Croll simply stood therewith his family, including Holy Bull, who since being willed to him by supermarket heiress Rachel Carpenter last summer has become virtually a family member. Surrounding the trainer were his wife, Bobbie, his daughter, Nancy, and his 49-year-old son, Billy, Holy Bull's assistant trainer and the person who first spotted the colt's remarkable action at Bonnie Heath Farm in Florida in March 1993. Billy buys a New Jersey lottery ticket for each week of the summer, and this year, when the pot reached $31 million, his 18-year-old son, Toby, asked him where he would go if he won the jackpot. "Nowhere," said Billy. "I've waited all my life for this horse." Toby recites the lineup of Team Croll like this: "The father, the son and the Holy Bull."
Now Holy Bull is in position to become the first horse since Slew O' Gold, in 1983, to win the 3-year-old championship without winning a Triple Crown race or the Breeders" Cup Classic. (Holy Bull is not eligible for the Breeders' Cup due to a clerical error on Croll's part earlier in the year, and Croll says he will not pay the $360,000 supplemental fee that would gain him entry.) The Bull is next scheduled to face Go for Gin along with older horses in the 1⅛-mile Woodward at Belmont Park on Sept. 17. Both Tabasco Cat and Go for Gin will run in the Classic, and no 3-year-old has won the Classic and failed to be named champion of that division. But that will most likely happen this year: Barring a collapse in the Woodward, Holy Bull's litany of success will have him securely at the front of the pack.

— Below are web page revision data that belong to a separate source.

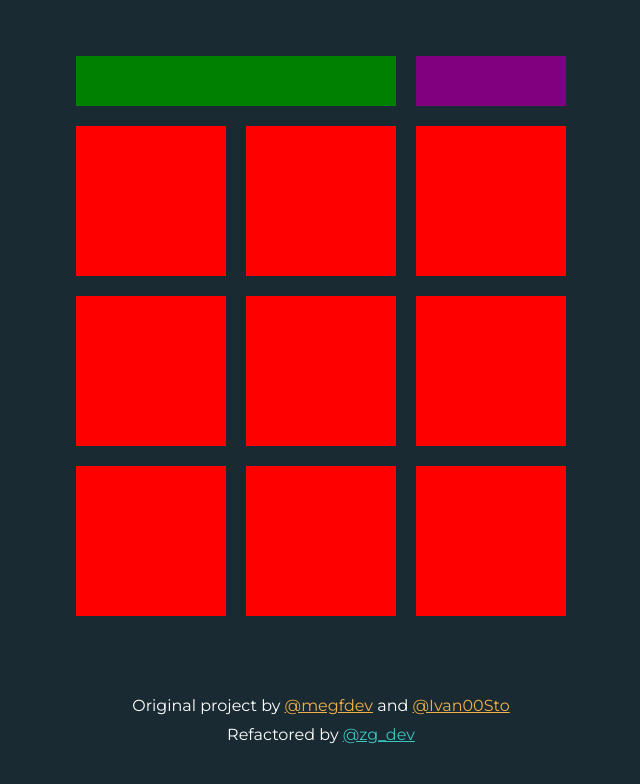
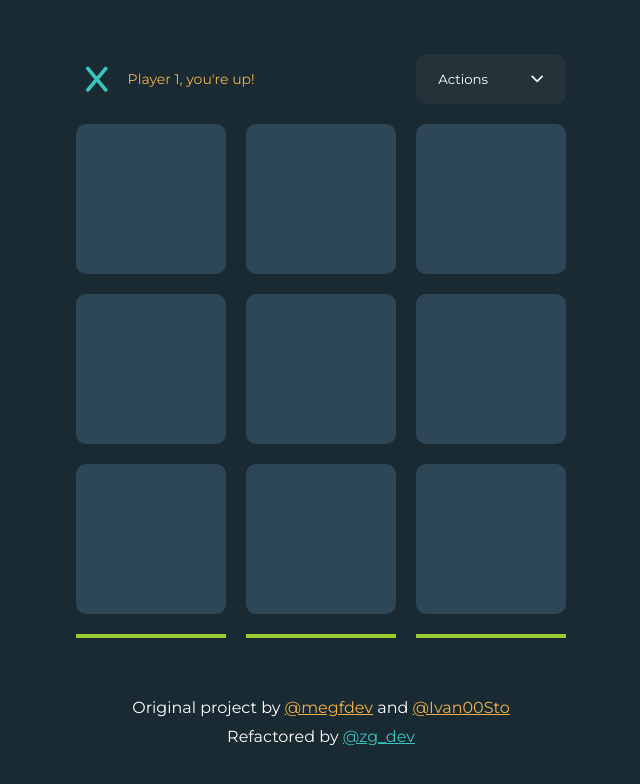
Before and after one commit to jclegg31/tic-tac-toe, a plain HTML site: page index.html in a window 1280 px wide. Shown: the whole page, without its empty margins (319-959 px from the left). Drawn offline with Linux system fonts and the light colour scheme; a web font is replaced by a local one.

Commit message:
Work on board and menu

```diff
--- a/css/index.css
+++ b/css/index.css
@@ -31,6 +31,29 @@ body {
   align-items: center;
 }
 
+/* Shared utility classes */
+.hidden {
+  display: none !important;
+}
+
+.yellow {
+  color: var(--yellow);
+}
+
+.turquoise {
+  color: var(--turquoise);
+}
+
+/* check on these rgba values */
+.shadow {
+  box-shadow: rgba(0, 0, 0, 0.4) 0px 2px 4px,
+    rgba(0, 0, 0, 0.3) 0px 7px 13px -3px, rgba(0, 0, 0, 0.3);
+}
+
+.border {
+  border: 1px solid rgba(211, 211, 211, 0.4) !important;
+}
+
 /* mobile styles */
 .grid {
   display: grid;
@@ -50,17 +73,105 @@ body {
 }
 
 .turn {
-  background-color: green;
+  color: var(--yellow);
+
+  /* how to align itself within the grid */
   grid-column-start: 1;
   grid-column-end: 3;
+  align-self: center;
+
+  /* how the content in the container will be aligned */
+  display: flex;
+  align-items: center;
+  gap: 20px;
+}
+
+@keyframes turn-text-animation {
+  0% {
+    opacity: 0;
+    transform: translateX(-20px);
+  }
+  100% {
+    opacity: 100%;
+    transform: translateX(0);
+  }
+}
+
+.turn p {
+  font-size: 14px;
+  animation: 0.6s ease-in-out turn-text-animation;
+}
+
+@keyframes turn-icon-animation {
+  0% {
+    transform: scale(1);
+  }
+  25% {
+    transform: scale(1.4);
+  }
+  100% {
+    transform: scale(1);
+  }
+}
+
+.turn i {
+  font-size: 1.8rem;
+  margin-left: 10px;
+  animation: 0.6s ease-in-out turn-icon-animation;
+}
+
+/* Menu styles */
+.menu {
+  position: relative;
+}
+
+.menu-btn {
+  width: 100%;
+  height: 100%;
+  display: flex;
+  justify-content: space-around;
+  align-items: center;
+  border-radius: 10px;
+  color: white;
+  background-color: rgba(211, 211, 211, 0.05);
+  border: 1px solid transparent;
+}
+
+.menu .items {
+  position: absolute;
+  z-index: 10;
+  top: 60px;
+  right: 0;
+  background-color: #203139;
+  border-radius: 2px;
+  padding: 10px;
+}
+
+/* drop down menu */
+.menu .items button {
+  background-color: transparent;
+  padding: 8px;
+  color: white;
+}
+
+/* hover styles for dropdown menu */
+.menu .items button:hover {
+  text-decoration: underline;
+  cursor: pointer;
 }
 
 .square {
-  background-color: red;
+  background-color: var(--gray);
+  border-radius: 10px;
+  display: flex;
+  justify-content: center;
+  align-items: center;
+  font-size: 3rem;
 }
 
 .score {
   background-color: blue;
+  border: 2px solid yellowgreen;
 }
 
 .actions {
--- a/index.html
+++ b/index.html
@@ -11,23 +11,44 @@
     <link rel="preconnect" href="https://fonts.gstatic.com" crossorigin>
     <link href="https://fonts.googleapis.com/css2?family=Lekton:wght@400;700&family=Montserrat&display=swap"
         rel="stylesheet">
+    <script src="https://kit.fontawesome.com/a3f11998f4.js" crossorigin="anonymous"></script>
     <title>Vanilla JS Tic-tac-toe</title>
 </head>
 
 <body>
     <main>
+        <!-- Turn indicator - whose turn is it? -->
         <div class="grid">
-            <div class="turn"></div>
-            <div class="actions"></div>
-            <div class="square"></div>
-            <div class="square"></div>
-            <div class="square"></div>
-            <div class="square"></div>
-            <div class="square"></div>
-            <div class="square"></div>
-            <div class="square"></div>
-            <div class="square"></div>
-            <div class="square"></div>
+            <div class="turn">
+                <i class="fa-solid fa-x turquoise"></i>
+                <p>Player 1, you're up!</p>
+            </div>
+
+            <!-- Dropdown menu -->
+            <div class="menu">
+                <button class="menu-btn" data-id="menu-button">
+                    Actions
+                    <i class="fa-solid fa-chevron-down"></i>
+                </button>
+
+                <div class="items border hidden" data-id="menu-popover">
+                    <button data-id="reset-btn">Reset</button>
+                    <button data-id="new-round-btn">New Round</button>
+                </div>
+            </div>
+
+            <!-- Game Board -->
+            <div class="square shadow"></div>
+            <div class="square shadow"></div>
+            <div class="square shadow"></div>
+            <div class="square shadow"></div>
+            <div class="square shadow"></div>
+            <div class="square shadow"></div>
+            <div class="square shadow"></div>
+            <div class="square shadow"></div>
+            <div class="square shadow"></div>
+
+            <!-- Scoreboard -->
             <div class="score"></div>
             <div class="score"></div>
             <div class="score"></div>
```
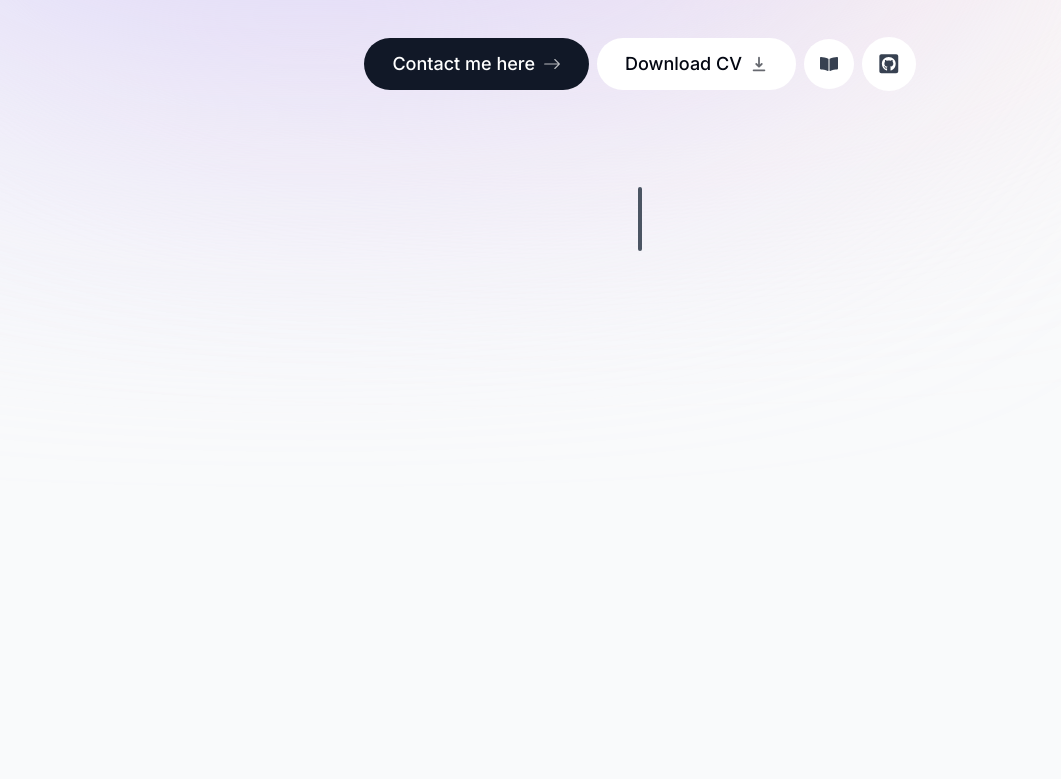
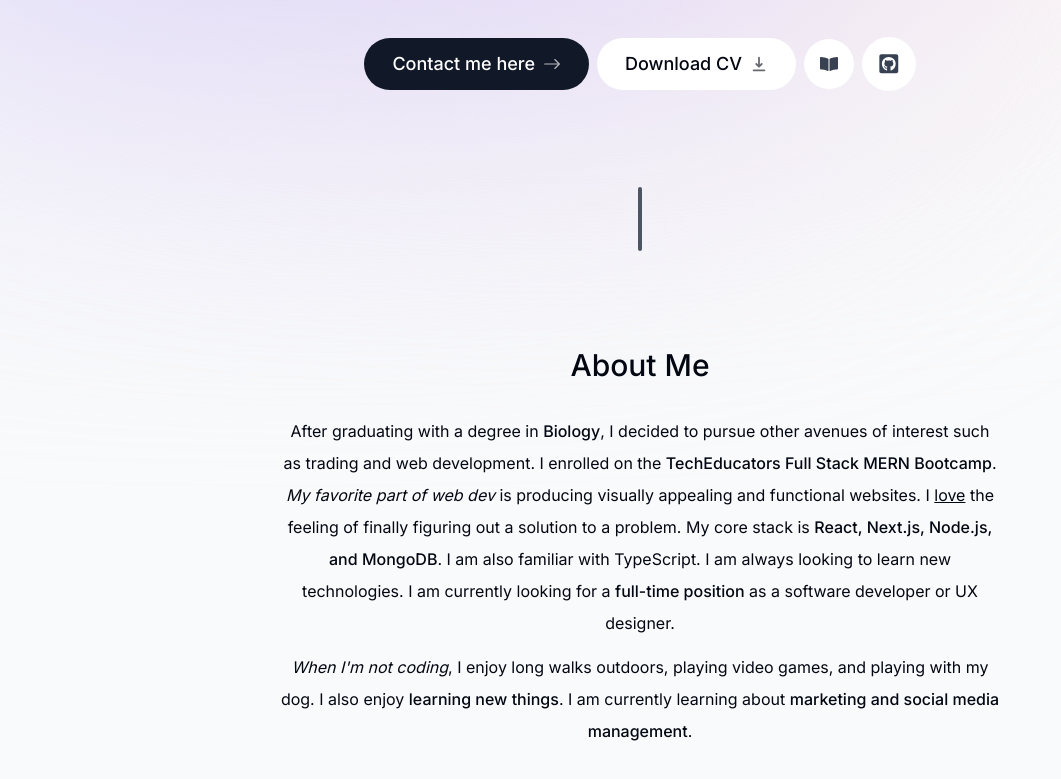
Before and after one commit to BigLu5/lukesblog, a Next.js app: page / in a window 1280 px wide. Shown: the part 419-1198 px from the top of the page, without its empty margins (0-1061 px from the left). Built offline with nearby package versions, Linux system fonts and the light colour scheme.

Commit message:
add about section

```diff
--- a/src/app/page.tsx
+++ b/src/app/page.tsx
@@ -1,12 +1,14 @@
 import Image from "next/image";
 import Intro from "@/components/Intro";
 import SectionDivider from "@/components/Section-Divider";
+import About from "@/components/About";
 
 export default function Home() {
   return (
     <main className="flex flex-col items-center px-4">
       <Intro />
       <SectionDivider />
+      <About />
     </main>
   );
 }
--- /dev/null
+++ b/src/components/About.tsx
@@ -0,0 +1,48 @@
+"use client";
+
+import React from "react";
+import SectionHeading from "./Section-Heading";
+import { motion } from "framer-motion";
+
+export default function About() {
+  return (
+    <motion.section
+      className="mb-28 max-w-[45rem] text-center leading-8 sm:mb-40"
+      initial={{ opacity: 0, y: 100 }}
+      animate={{ opacity: 1, y: 0 }}
+      transition={{ delay: 0.175 }}
+    >
+      <SectionHeading>About me</SectionHeading>
+      <p className="mb-3">
+        After graduating with a degree in{" "}
+        <span className="font-medium">Biology</span>, I decided to pursue other
+        avenues of interest such as trading and web development. I enrolled on
+        the{" "}
+        <span className="font-medium">
+          TechEducators Full Stack MERN Bootcamp
+        </span>
+        . <span className="italic">My favorite part of web dev</span> is
+        producing visually appealing and functional websites. I{" "}
+        <span className="underline">love</span> the feeling of finally figuring
+        out a solution to a problem. My core stack is{" "}
+        <span className="font-medium">
+          React, Next.js, Node.js, and MongoDB
+        </span>
+        . I am also familiar with TypeScript. I am always looking to learn new
+        technologies. I am currently looking for a{" "}
+        <span className="font-medium">full-time position</span> as a software
+        developer or UX designer.
+      </p>
+      <p>
+        <span className="italic">When I'm not coding</span>, I enjoy long walks
+        outdoors, playing video games, and playing with my dog. I also enjoy{" "}
+        <span className="font-medium">learning new things</span>. I am currently
+        learning about{" "}
+        <span className="font-medium">
+          marketing and social media management
+        </span>
+        .
+      </p>
+    </motion.section>
+  );
+}
--- /dev/null
+++ b/src/components/Section-Heading.tsx
@@ -0,0 +1,13 @@
+import React from "react";
+
+type SectionHeadingProps = {
+  children: React.ReactNode;
+};
+
+export default function SectionHeading({ children }: SectionHeadingProps) {
+  return (
+    <h2 className="text-3xl font-medium capitalize mb-8 text-center">
+      {children}
+    </h2>
+  );
+}
```
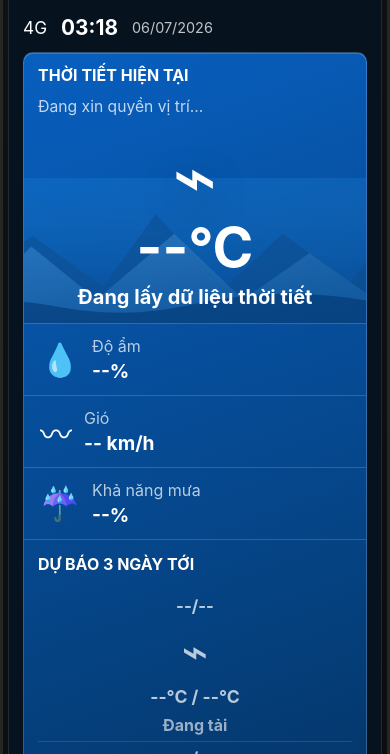
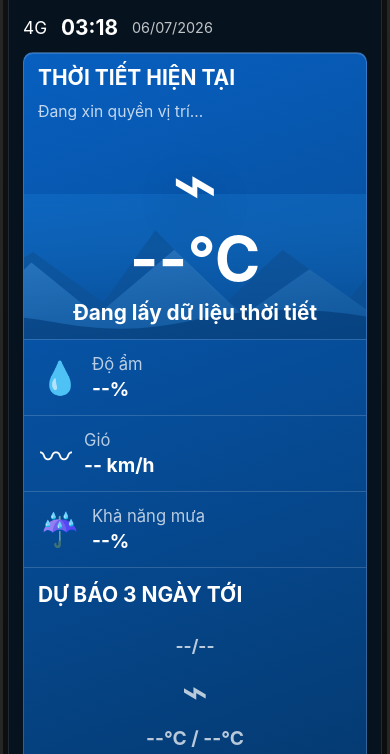
Before and after one commit to NienCongChua/tramaidanang, a website: page index.html in a window 390 px wide. Shown: the part 90-844 px from the top of the page. Drawn offline with Linux system fonts and the light colour scheme.

Commit message:
Fix weather responsive text sizing

```diff
--- a/styles.css
+++ b/styles.css
@@ -245,7 +245,7 @@ a {
 .editor-panel h2 {
   margin: 0;
   text-transform: uppercase;
-  font-size: clamp(1rem, 1.5vw, 1.45rem);
+  font-size: clamp(1.12rem, 1.2rem + 0.45vw, 1.45rem);
   letter-spacing: 0;
 }
 
@@ -282,7 +282,7 @@ a {
 .weather-icon {
   position: relative;
   z-index: 1;
-  font-size: clamp(5.8rem, 11vw, 9rem);
+  font-size: clamp(5.4rem, 4.7rem + 3vw, 9rem);
   filter: drop-shadow(0 14px 20px rgba(0, 0, 0, 0.25));
 }
 
@@ -293,7 +293,7 @@ a {
 
 .temperature strong {
   display: block;
-  font-size: clamp(4rem, 8vw, 7.2rem);
+  font-size: clamp(4.2rem, 3.45rem + 3.2vw, 7.2rem);
   line-height: 0.95;
   letter-spacing: 0;
 }
@@ -301,8 +301,9 @@ a {
 .temperature span {
   display: block;
   margin-top: 12px;
-  font-size: clamp(1.25rem, 2.4vw, 2rem);
+  font-size: clamp(1.35rem, 1.12rem + 0.95vw, 2rem);
   font-weight: 650;
+  overflow-wrap: anywhere;
 }
 
 .weather-stats {
@@ -336,7 +337,8 @@ a {
 }
 
 .weather-stats strong {
-  font-size: clamp(1.2rem, 2vw, 1.6rem);
+  font-size: clamp(1.22rem, 1.08rem + 0.55vw, 1.6rem);
+  overflow-wrap: anywhere;
 }
 
 .forecast-block,
@@ -375,7 +377,7 @@ a {
 
 .forecast-day time {
   font-weight: 700;
-  font-size: 1.05rem;
+  font-size: 1.08rem;
 }
 
 .forecast-day span {
@@ -383,13 +385,15 @@ a {
 }
 
 .forecast-day strong {
-  font-size: clamp(1.1rem, 2vw, 1.55rem);
+  font-size: clamp(1.18rem, 1.05rem + 0.55vw, 1.55rem);
 }
 
 .forecast-day p {
   margin: 0;
   color: rgba(255, 255, 255, 0.82);
   font-weight: 650;
+  font-size: 1rem;
+  line-height: 1.25;
 }
 
 .featured-notice {
@@ -1120,6 +1124,28 @@ select:focus {
     min-height: 190px;
   }
 
+  .temperature strong {
+    font-size: 4.25rem;
+  }
+
+  .temperature span {
+    font-size: 1.38rem;
+  }
+
+  .weather-stats div {
+    grid-template-columns: auto minmax(0, 1fr);
+    padding-block: 14px;
+  }
+
+  .weather-stats small {
+    font-size: 1.04rem;
+  }
+
+  .forecast-day {
+    min-height: 124px;
+    padding-block: 12px;
+  }
+
   .weather-stats div + div,
   .forecast-day + .forecast-day {
     border-left: 0;
@@ -1190,11 +1216,20 @@ select:focus {
   }
 
   .temperature strong {
-    font-size: 3.45rem;
+    font-size: 3.85rem;
   }
 
   .weather-icon {
-    font-size: 4.7rem;
+    font-size: 4.9rem;
+  }
+
+  .temperature span {
+    font-size: 1.3rem;
+  }
+
+  .weather-stats strong,
+  .forecast-day strong {
+    font-size: 1.2rem;
   }
 
   .notice-item {
```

More romantically, Holy Bull has for the moment captured the game's imagination. To his alluring speed he has added courage. In the waning light of Saturday evening, Team Croll gathered at Saratoga's stakes barn. Groom Bob Coffey fed Holy Bull carrots and led him about on a shank as Croll watched and a band hammered out oldies in the distance.
It is a dangerous thing to knock at history's door. Croll knows he must do so with caution, and with the knowledge that Holy Bull has much left before him. So he stops to ponder the question when asked whether he is saddling the elusive superstar. "He's pretty close," Croll finally says.
Perhaps it's true that there is no holy land. But frozen in one small moment on Saturday, surely there was a hero.